County Line Turns Up Heat for City Slickers

The Western-style eatery uses a smoker for ribs, chicken and tri-tip and a hickory wood flame for steaks and fresh fish.

September 12, 1996|MAX JACOBSON | SPECIAL TO THE TIMES

For true lovers of authentic barbecue, the perfume of hickory ranks right up there with anything Lanvin, Estee Lauder or Givenchy produces. Those nodding heads in agreement should proceed immediately to County Line, a new Tarzana barbecue restaurant.

County Line has taken over the location once home to Truly Yours, and the interior has been completely remodeled. It's strictly casual now and reflective of the urban cowboy aesthetic: narrow Leatherette booths, a parquet dance floor, a scattering of neon beer signs, a wagon-train mural painted in soft colors, a huge stuffed buffalo head mounted on a wall.

The concept could, perhaps, do without the rope suspended from the ceiling, in the form of a noose. (Its presence affected a friend's 14-year-old daughter enough that she ate almost nothing.)

The rest of us made up for that. County Line has a real smoker in the back, and the restaurant's ribs, chicken, beef brisket, tri-tip sirloin and pork roast all spend plenty of time inside the contraption.

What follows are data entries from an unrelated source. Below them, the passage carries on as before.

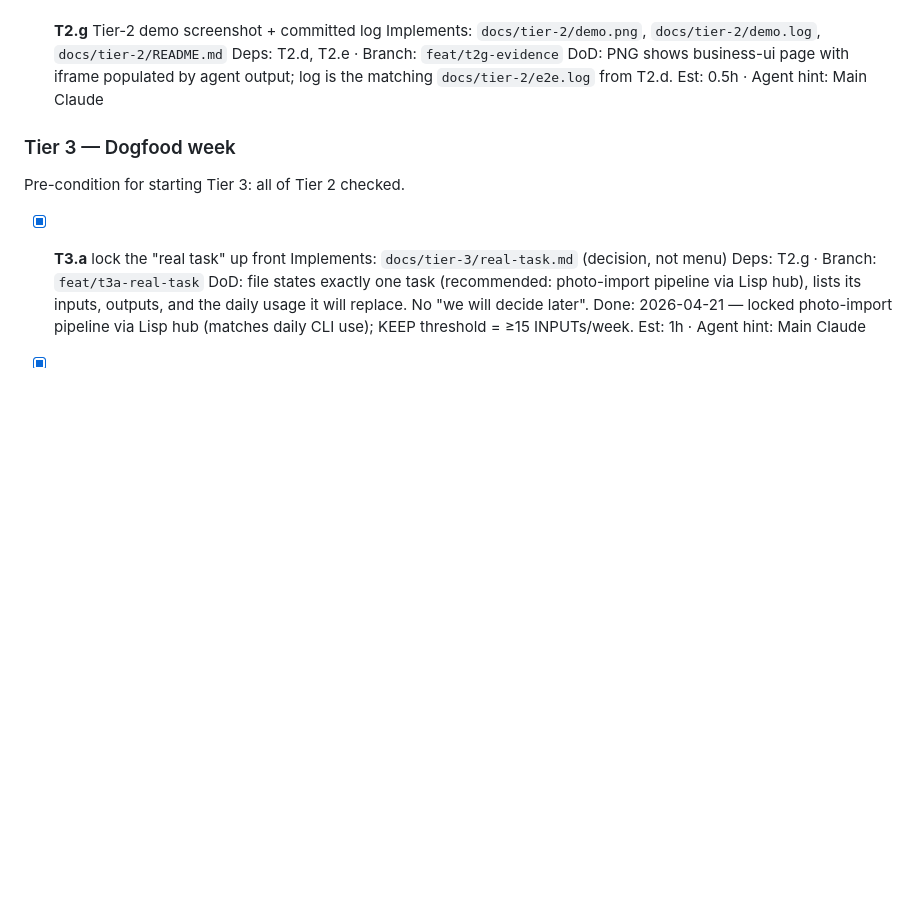
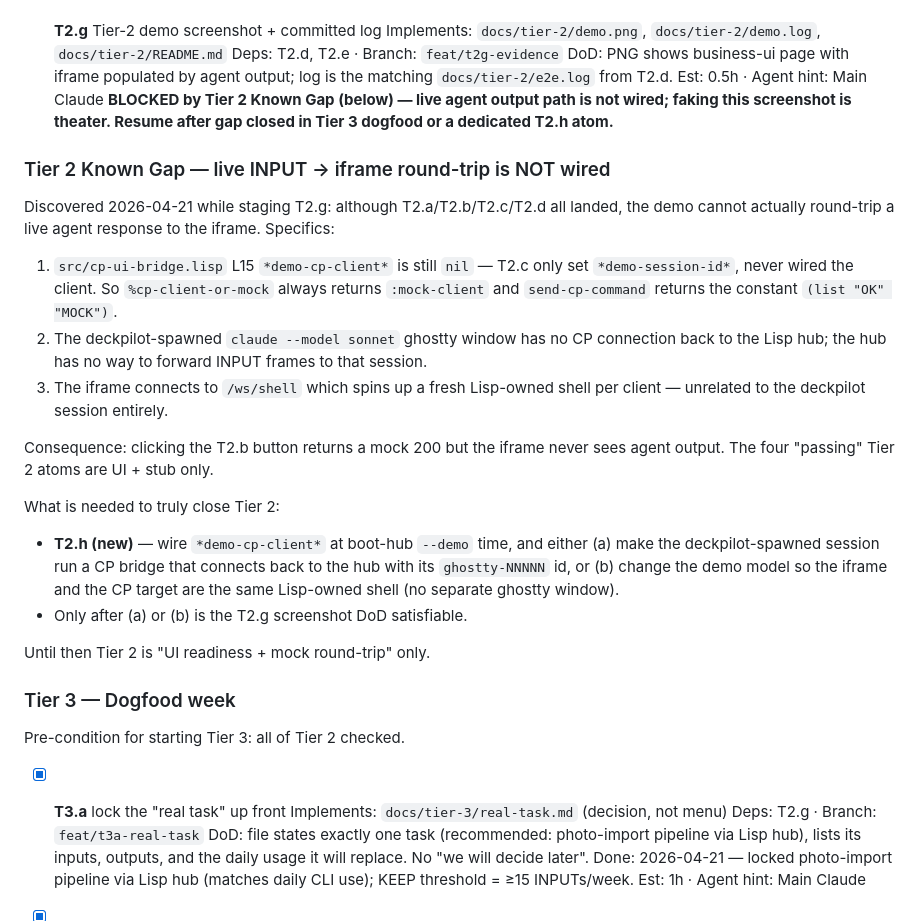
Before and after one commit to YuujiKamura/photo-ai-lisp, a Markdown page: BACKLOG.md, the part around the change. Rendered like a GitHub page; blank space fills up the shorter version.

Commit message:
docs(backlog): document Tier 2 known gap (live round-trip not wired)
T2.g blocked — screenshot DoD cannot be satisfied because T2.c only set
*demo-session-id*, not *demo-cp-client*. CP INPUT path falls through to
:mock-client, iframe never sees agent output. New T2.h atom proposed to
wire the client and bridge deckpilot session → hub CP, or pivot to a
single-shell demo model.

Refs: #19

```diff
--- a/BACKLOG.md
+++ b/BACKLOG.md
@@ -707,6 +707,40 @@ of scope.
       DoD: PNG shows business-ui page with iframe populated by agent
            output; log is the matching `docs/tier-2/e2e.log` from T2.d.
       Est: 0.5h · Agent hint: Main Claude
+      **BLOCKED by Tier 2 Known Gap (below) — live agent output path is not
+      wired; faking this screenshot is theater. Resume after gap closed in
+      Tier 3 dogfood or a dedicated T2.h atom.**
+
+### Tier 2 Known Gap — live INPUT → iframe round-trip is NOT wired
+
+Discovered 2026-04-21 while staging T2.g: although T2.a/T2.b/T2.c/T2.d all
+landed, the demo cannot actually round-trip a live agent response to the
+iframe. Specifics:
+
+1. `src/cp-ui-bridge.lisp` L15 `*demo-cp-client*` is still `nil` — T2.c
+   only set `*demo-session-id*`, never wired the client. So
+   `%cp-client-or-mock` always returns `:mock-client` and
+   `send-cp-command` returns the constant `(list "OK" "MOCK")`.
+2. The deckpilot-spawned `claude --model sonnet` ghostty window has no
+   CP connection back to the Lisp hub; the hub has no way to forward
+   INPUT frames to that session.
+3. The iframe connects to `/ws/shell` which spins up a fresh Lisp-owned
+   shell per client — unrelated to the deckpilot session entirely.
+
+Consequence: clicking the T2.b button returns a mock 200 but the iframe
+never sees agent output. The four "passing" Tier 2 atoms are UI + stub
+only.
+
+What is needed to truly close Tier 2:
+
+- **T2.h (new)** — wire `*demo-cp-client*` at boot-hub `--demo` time,
+  and either (a) make the deckpilot-spawned session run a CP bridge
+  that connects back to the hub with its `ghostty-NNNNN` id, or (b)
+  change the demo model so the iframe and the CP target are the same
+  Lisp-owned shell (no separate ghostty window).
+- Only after (a) or (b) is the T2.g screenshot DoD satisfiable.
+
+Until then Tier 2 is "UI readiness + mock round-trip" only.
 
 ### Tier 3 — Dogfood week
 
```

Steaks are cooked over a hickory wood flame, which infuses them with a delicious smokiness. A few fresh fish benefit from that hickory smoke, too. Salmon and Chilean sea bass, the two kinds of fish the kitchen almost always has on hand, are flame broiled and taste it.

Perhaps a few spirits from Truly Yours still occupy this space. How else to account for the menu devoting two entire pages to appetizers--highly unusual for a barbecue house. Truly Yours traded on being eclectic and having dishes for every taste.

At County Line, you have the option to start a meal with turkey nuts fries (don't ask), fried calamari, critter crab cakes, Buffalo wings, "tater" skins and dozens of other appetizers, all of which are basically distractions, albeit pleasant distractions, for the serious barbecue fancier.

*

These might be the best Buffalo wings on the street, crisply fried and colored a faint fluorescent red. The wings are sneaky hot and expertly prepared, just waiting to be cooled down in a creamy blue cheese dressing.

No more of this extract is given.